** Recorded data follows **

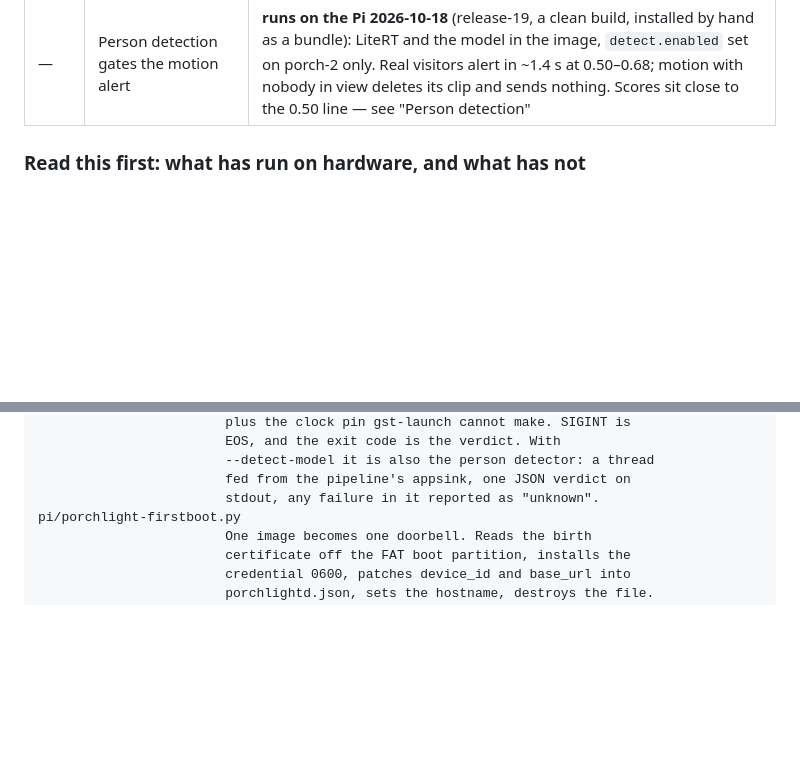
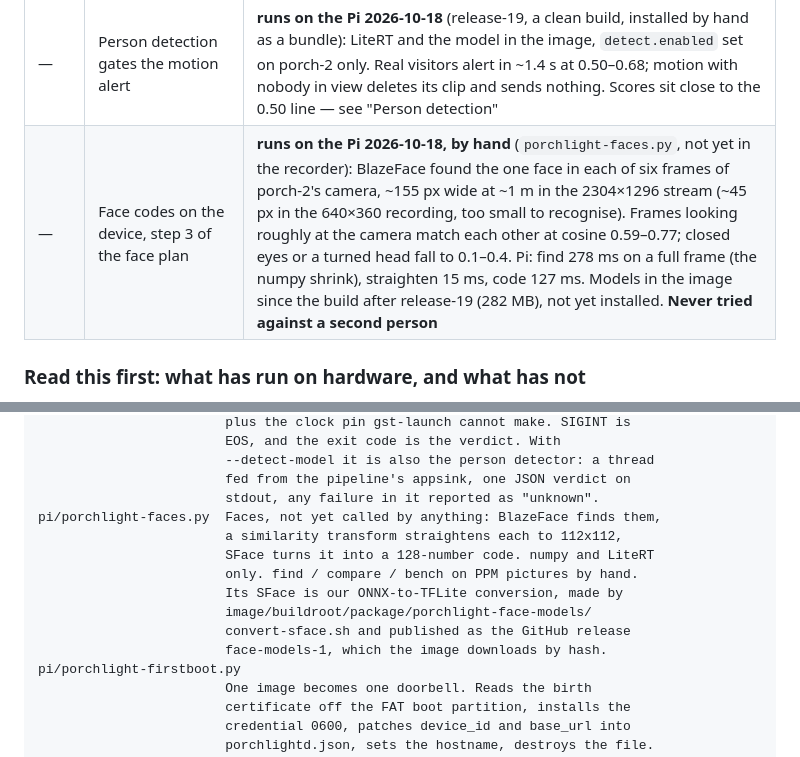
Before and after one commit to israellior/Smart-Home-Security-System-Device, a Markdown page: CLAUDE.md, 2 parts joined by grey strips. Rendered like a GitHub page; blank space fills up the shorter version.

Commit message:
docs: step 3 of the face plan - face codes on the device, measured
Co-Authored-By: Claude Opus 5.5 <noreply@anthropic.com>

```diff
--- a/CLAUDE.md
+++ b/CLAUDE.md
@@ -76,6 +76,7 @@ the viewer is the app rather than a page served from here.
 | — | A smaller image | **runs on the Pi 2026-10-15** (release-10, a clean build, as a bundle): 296 → 228 MiB, bundle 120 → 89 MB. Kernel cut by `localmodconfig` to `kernel-modules.txt` (1904 modules → 72), checked at every build; `voaacenc` instead of FFmpeg, with a fallback for configs on `/data` that still say `avenc_aac`; no udev hwdb. Built-in drivers, and so the 23 MiB `Image`, not yet cut |
 | — | The Wi-Fi signal, reported to the app | **written 2026-10-15, never run on the Pi.** `server-bridge.py` reads `/proc/net/wireless` every 30 s and sends `{"type":"link","rssi":…}` on a 3 dB change; the app shows bars on the device page and "Weak Wi-Fi" over the call. Only the parser was checked, against sample files. See `docs/server-brief.md` |
 | — | Person detection gates the motion alert | **runs on the Pi 2026-10-18** (release-19, a clean build, installed by hand as a bundle): LiteRT and the model in the image, `detect.enabled` set on porch-2 only. Real visitors alert in ~1.4 s at 0.50–0.68; motion with nobody in view deletes its clip and sends nothing. Scores sit close to the 0.50 line — see "Person detection" |
+| — | Face codes on the device, step 3 of the face plan | **runs on the Pi 2026-10-18, by hand** (`porchlight-faces.py`, not yet in the recorder): BlazeFace found the one face in each of six frames of porch-2's camera, ~155 px wide at ~1 m in the 2304×1296 stream (~45 px in the 640×360 recording, too small to recognise). Frames looking roughly at the camera match each other at cosine 0.59–0.77; closed eyes or a turned head fall to 0.1–0.4. Pi: find 278 ms on a full frame (the numpy shrink), straighten 15 ms, code 127 ms. Models in the image since the build after release-19 (282 MB), not yet installed. **Never tried against a second person** |
 
 ### Read this first: what has run on hardware, and what has not
 
@@ -1049,6 +1050,14 @@ pi/record-clip.py       The recorder, as porchlightd's child: gst-launch-1.0 -e
                         --detect-model it is also the person detector: a thread
                         fed from the pipeline's appsink, one JSON verdict on
                         stdout, any failure in it reported as "unknown".
+pi/porchlight-faces.py  Faces, not yet called by anything: BlazeFace finds them,
+                        a similarity transform straightens each to 112x112,
+                        SFace turns it into a 128-number code. numpy and LiteRT
+                        only. find / compare / bench on PPM pictures by hand.
+                        Its SFace is our ONNX-to-TFLite conversion, made by
+                        image/buildroot/package/porchlight-face-models/
+                        convert-sface.sh and published as the GitHub release
+                        face-models-1, which the image downloads by hash.
 pi/porchlight-firstboot.py
                         One image becomes one doorbell. Reads the birth
                         certificate off the FAT boot partition, installs the
```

** End of Recorded data **

## Problem to solve:
All lines in the records with the string "from" should be copied out.

## Solution:
@@ -76,6 +76,7 @@ the viewer is the app rather than a page served from here.
                         fed from the pipeline's appsink, one JSON verdict on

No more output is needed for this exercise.